Thursday, October 17th has been officially declared the day the U.S. Government “runs out of money to pay its bills.” As the heat under the issue continues toward a rolling boil, the volume of political messages — in quantity and loudness — grows daily. But like jalapeño peppers in a pot of chili, more isn’t always better.
Students of communication during such epic political battles have the luxury of analyzing the fight while it’s still going on. We get to take a close look at who’s saying what and how the messages are evolving; consider what messages could have been sent but weren’t that might have affected the ultimate outcome or longer term strategy, and identify message opportunities completely missed. It’s like a military historian getting to observe Yorktown, or Gettysburg or the Battle of the Bulge while the bullets were still flying.
The list of combatants keeps growing. You almost need a program to identify all the players. You have House Republicans versus the White House, and House Republicans versus Senate Democrats. It’s the House Democrats versus Senate Republicans; and House Republicans versus House Democrats. It’s some House Republicans versus Senate Republicans. It’s a few Senate Republicans versus other Senate Republicans and all the Senate Democrats. And it’s the White House versus a few Senate Republicans, but pretty much leaving the rest of the Senate Republicans alone. And it’s a few Senate Democrats trying to act like they were somewhere else. Then you have corporate financial and business interests sending messages to House and Senate Republicans, and getting messages from the White House. You have conservative ideological interests sending messages to House Republicans and a few Republican Senators.
Got all that?
In a free-for-all like this, it would be tough to decide who’s winning the message battle. About the best you can do is check to see how any of the messaging might have changed since the fight broke out, and pretty clearly, it has. Some of this reflects changing ground and changing circumstances.
The White House is now a bit more open to discussions with Republicans over some elements of Obamacare. The argument is over when discussions occur.
House Republicans have backed way off their earlier demands that the White House defund, then delay, then delay parts of, then modify Obamacare.
More of the ‘Old Guard’ Senate Republicans want the whole thing over. They’re looking at public opinion, which blames Republicans in Congress more for the stalemate than Democrats. They’re afraid the fight will only hurt their chances for a majority in both Houses of Congress anytime in the foreseeable future.
The Republican’s financial and big business supporters are telling their political friends that threatening the full faith and credit of the United States is bad for business.
The ideological folks are yelling, “No Surrender!” They want House Republicans to continue the stand-off; some are unconvinced that refusing to raise the debt limit will have any effect on the country’s credit rating.
Senator Ted Cruz of Texas apparently thinks he’s winning the battle.

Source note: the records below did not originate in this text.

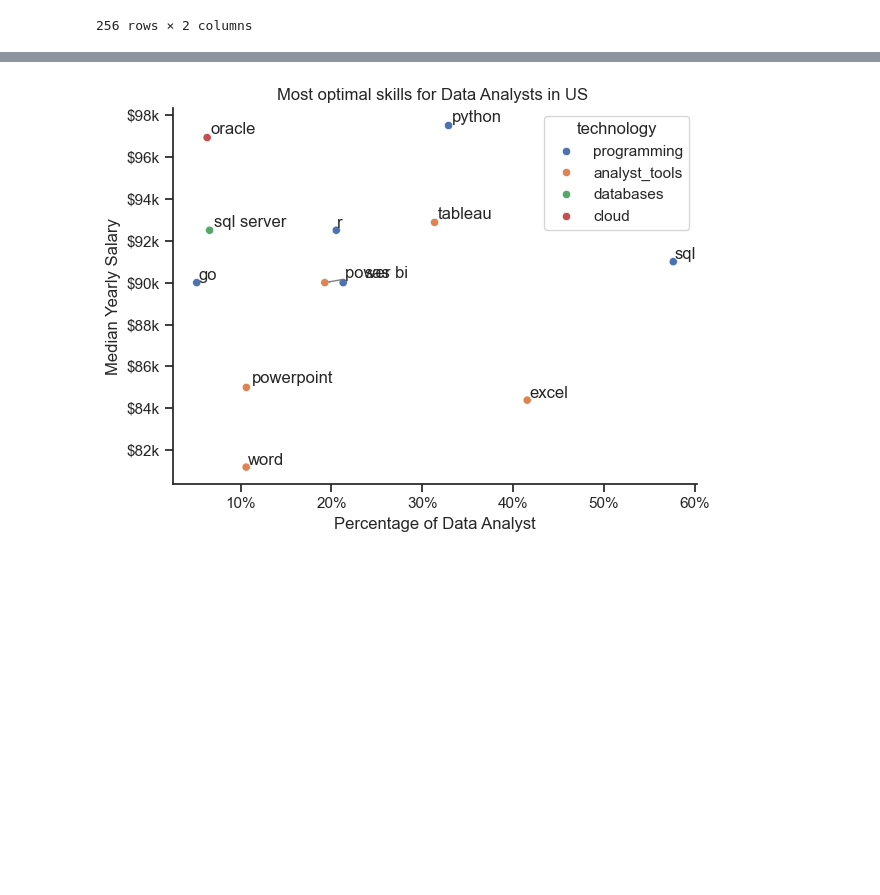
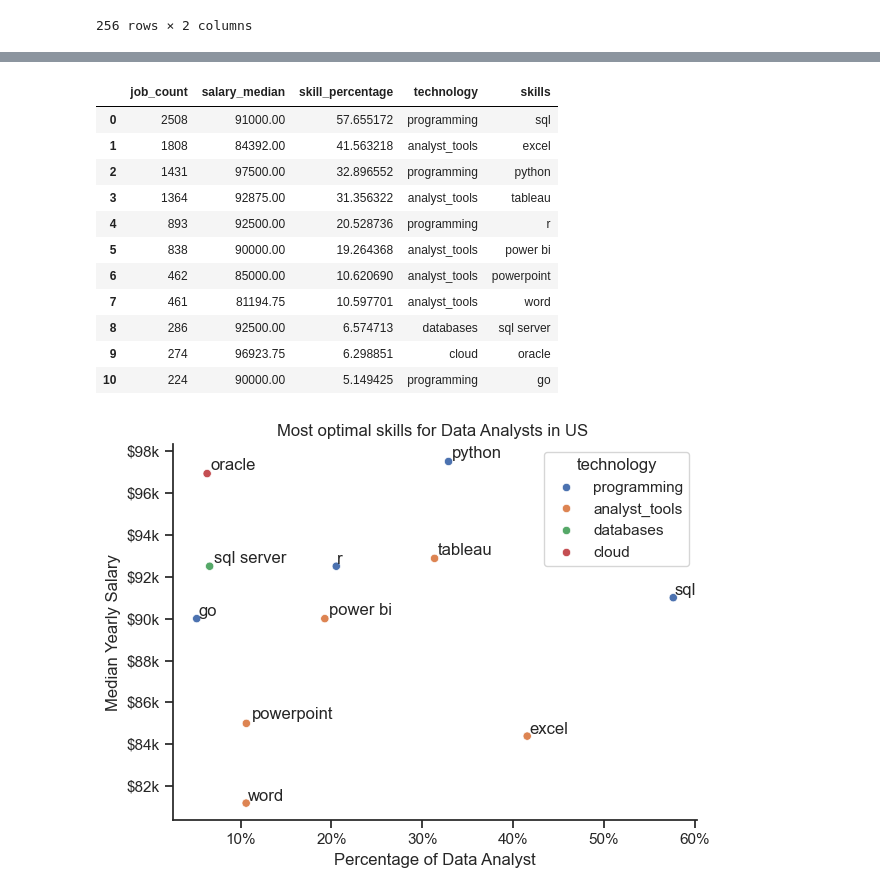
Before and after one commit to felixkujur/PYTHON_data_analysis, a Jupyter notebook: PROJECTS/optimal_skills.ipynb, the cells around one changed output, grey strips where cells are left out. Cells and saved outputs as stored; diff of their text form; code cells hidden in the pictures; blank space fills up the shorter version.

```diff
--- a/PROJECTS/optimal_skills.ipynb
+++ b/PROJECTS/optimal_skills.ipynb
@@ -155,5 +172,20 @@ df_technologies
 # %%
+df_da_skills_high_demand=df_da_skills_high_demand.drop('sas')
 df_plot=df_da_skills_high_demand.merge(df_technologies,left_on='job_skills',right_on='skills')
+df_plot
+# %% [output]
+|  | job_count | salary_median | skill_percentage | technology | skills |
+| 0 | 2508 | 91000.00 | 57.655172 | programming | sql |
+| 1 | 1808 | 84392.00 | 41.563218 | analyst_tools | excel |
+| 2 | 1431 | 97500.00 | 32.896552 | programming | python |
+| 3 | 1364 | 92875.00 | 31.356322 | analyst_tools | tableau |
+| 4 | 893 | 92500.00 | 20.528736 | programming | r |
+| 5 | 838 | 90000.00 | 19.264368 | analyst_tools | power bi |
+| 6 | 462 | 85000.00 | 10.620690 | analyst_tools | powerpoint |
+| 7 | 461 | 81194.75 | 10.597701 | analyst_tools | word |
+| 8 | 286 | 92500.00 | 6.574713 | databases | sql server |
+| 9 | 274 | 96923.75 | 6.298851 | cloud | oracle |
+| 10 | 224 | 90000.00 | 5.149425 | programming | go |
 # %%
 from adjustText import adjust_text
 
@@ -195,4 +227,4 @@ plt.tight_layout()
 
 plt.show()
 # %% [output]
-[figure, old version]
+[figure, new version]
```
Also changed, not shown: parts of 2 cells of this notebook, 4 other files.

Missed message opportunities? Might have been nice for some authoritative, credible source to translate all the Hill babble — CRs; conferencing; Regular Order — into English and explain to the public what exactly is going on here.
And the White House could have had Health & Human Services Secretary Kathleen Sebelius explain how in the world all the Obamacare computer screw-ups happened, what’s being done to to fix them and who will be held accountable. If they did this while the public’s attention is focused on the government shut down and debt limit fight, it wouldn’t be looming as yet another contentious issue as soon as this one’s over.
The battle continues.
By Dave Helfert